The boys are back in town, looking a little older (some sporting facial hair and others possible plastic surgery), but certainly none the wiser when it comes to women. Jim (Jason Biggs), Oz (Chris Klein), Kevin (Thomas Ian Nicholas) and Finch (Eddie Kaye Thomas) are still a bunch of ‘little boys lost’, only to find that they’re far more mature than first thought when compared to The Stiffmeister, Stifler (Seann William Scott) who has never got away from the home town.
We have as much anticipation as the boys to experience a great reunion, and predictable beginning aside to remind us of Jim’s endless troubles in the bedroom department, it’s rather comforting to be back in their awkward presence, and wonder at what the weekend will bring out in them all. The key to this is seeing them revert to type, which they do – exactly as any school reunion should induce a sense of comforting nostalgia.
Directors Jon Hurwitz and Hayden Schlossberg of Harold & Kumar fame have all the right credentials for injecting some much needed promise into this franchise and teasing out more of the bromance of this bunch of school pals. In terms of the latter, there is a greater sense of this group’s tightness in this as they grow ‘wiser’ and have each others backs more, which is vital for the gags to work and revel in the knowing glances at all they’ve experienced.
Thankfully, there is never a sense of weariness at what you’re watching, as the leads constantly poke fun at their ‘by-gone’ days and ‘over-the-hill’ antics: it’s almost like a built-in insurance policy if some parts feel a tad repetitious with some of the set-pieces. Expect the usual puerile bodily jokes from the class fool (Jim or Stifler), and the token ‘trousers down’ kitchen moment (albeit more graphic), followed by Jim and Jim’s Dad’s (Eugene Levy) embarrassing father-son talk. What is nice to see is how this role reversal pans out throughout the story, allowing Levy a few gem moments to devilishly shine for the first time in this series, as well as for Jim to eventually gain some much sought after credibility among his peers.
Long-suffering but ballsy Michelle (Alyson Hannigan) also returns as Jim’s band camp wife, complete with trumpet moment, as do the other childhood sweethearts that trigger old emotions and feelings. It’s classic textbook stuff as we watch the aging characters find solace in the old to make up for the disappointments of life’s current situations. One disappointment is there is not more of Finch in the story, and his mystery reveal is not as punchy as anticipated either. As expected, there are plenty of life morals to be learnt – and a surprising new career move for Stifler to delight at. However, the best gag of the lot is another Stifler triumph, a play on the ‘Stifler’s Mum’ joke that will brings a little hand punch cheer for fans.

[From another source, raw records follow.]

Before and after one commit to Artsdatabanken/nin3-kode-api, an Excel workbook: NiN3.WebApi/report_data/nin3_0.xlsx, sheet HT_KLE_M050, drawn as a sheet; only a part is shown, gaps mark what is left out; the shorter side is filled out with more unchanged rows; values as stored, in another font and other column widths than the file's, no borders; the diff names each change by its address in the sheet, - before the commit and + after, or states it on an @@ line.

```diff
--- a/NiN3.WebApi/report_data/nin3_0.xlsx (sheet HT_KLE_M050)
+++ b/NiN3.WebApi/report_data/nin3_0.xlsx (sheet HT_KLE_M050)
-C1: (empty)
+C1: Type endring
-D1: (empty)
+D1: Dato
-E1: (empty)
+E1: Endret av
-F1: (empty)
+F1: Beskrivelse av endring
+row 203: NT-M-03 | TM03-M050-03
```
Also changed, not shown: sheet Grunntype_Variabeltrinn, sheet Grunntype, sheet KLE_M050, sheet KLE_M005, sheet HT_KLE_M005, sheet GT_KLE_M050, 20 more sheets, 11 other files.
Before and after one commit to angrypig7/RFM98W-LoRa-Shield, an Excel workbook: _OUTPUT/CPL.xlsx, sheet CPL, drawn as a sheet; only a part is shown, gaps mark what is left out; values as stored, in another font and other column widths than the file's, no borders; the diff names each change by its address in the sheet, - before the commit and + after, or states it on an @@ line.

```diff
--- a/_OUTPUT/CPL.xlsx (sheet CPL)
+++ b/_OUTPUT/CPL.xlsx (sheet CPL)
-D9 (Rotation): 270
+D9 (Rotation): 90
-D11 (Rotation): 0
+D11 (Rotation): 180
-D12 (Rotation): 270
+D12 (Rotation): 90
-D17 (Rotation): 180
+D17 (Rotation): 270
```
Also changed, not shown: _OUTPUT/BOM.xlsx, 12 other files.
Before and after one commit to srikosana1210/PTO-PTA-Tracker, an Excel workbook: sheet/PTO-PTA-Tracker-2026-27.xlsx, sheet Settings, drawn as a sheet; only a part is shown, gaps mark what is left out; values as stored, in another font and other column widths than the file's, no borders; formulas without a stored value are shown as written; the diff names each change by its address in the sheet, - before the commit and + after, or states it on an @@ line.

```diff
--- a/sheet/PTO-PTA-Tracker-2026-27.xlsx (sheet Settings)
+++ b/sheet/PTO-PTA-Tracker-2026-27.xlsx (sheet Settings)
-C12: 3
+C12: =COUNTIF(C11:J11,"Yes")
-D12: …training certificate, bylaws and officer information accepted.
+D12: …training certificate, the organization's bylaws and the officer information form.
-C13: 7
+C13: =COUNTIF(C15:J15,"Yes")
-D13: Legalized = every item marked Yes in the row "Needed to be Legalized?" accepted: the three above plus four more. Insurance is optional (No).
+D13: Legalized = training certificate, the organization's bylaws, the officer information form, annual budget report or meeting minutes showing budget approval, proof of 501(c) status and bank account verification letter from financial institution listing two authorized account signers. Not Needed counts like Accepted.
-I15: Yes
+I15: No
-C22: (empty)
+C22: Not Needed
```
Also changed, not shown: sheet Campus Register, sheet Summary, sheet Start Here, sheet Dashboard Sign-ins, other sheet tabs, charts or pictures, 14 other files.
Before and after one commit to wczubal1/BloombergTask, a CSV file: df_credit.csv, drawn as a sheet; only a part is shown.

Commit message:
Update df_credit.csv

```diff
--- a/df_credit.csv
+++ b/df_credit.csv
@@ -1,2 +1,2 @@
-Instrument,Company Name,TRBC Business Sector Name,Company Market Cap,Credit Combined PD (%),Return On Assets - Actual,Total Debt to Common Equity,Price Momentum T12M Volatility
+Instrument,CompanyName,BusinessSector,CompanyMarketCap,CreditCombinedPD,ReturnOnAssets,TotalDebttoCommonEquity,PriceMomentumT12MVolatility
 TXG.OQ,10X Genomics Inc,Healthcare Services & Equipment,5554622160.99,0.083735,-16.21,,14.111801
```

The jokes are old and the guys are older, but it’s big-hearted entertainment that does need some previous character investment to catch all the nods – like being in the presence of any longstanding group of friends. There are still some decent big laughs at the whole farce of trying to stay young and hip – something we can all relate to. Hopefully, Reunion will mark a commendable end to the series and another is not dragged out, after all, seeing Jim trying to get some pleasure in an old folks’ home would be seriously overstepping the mark!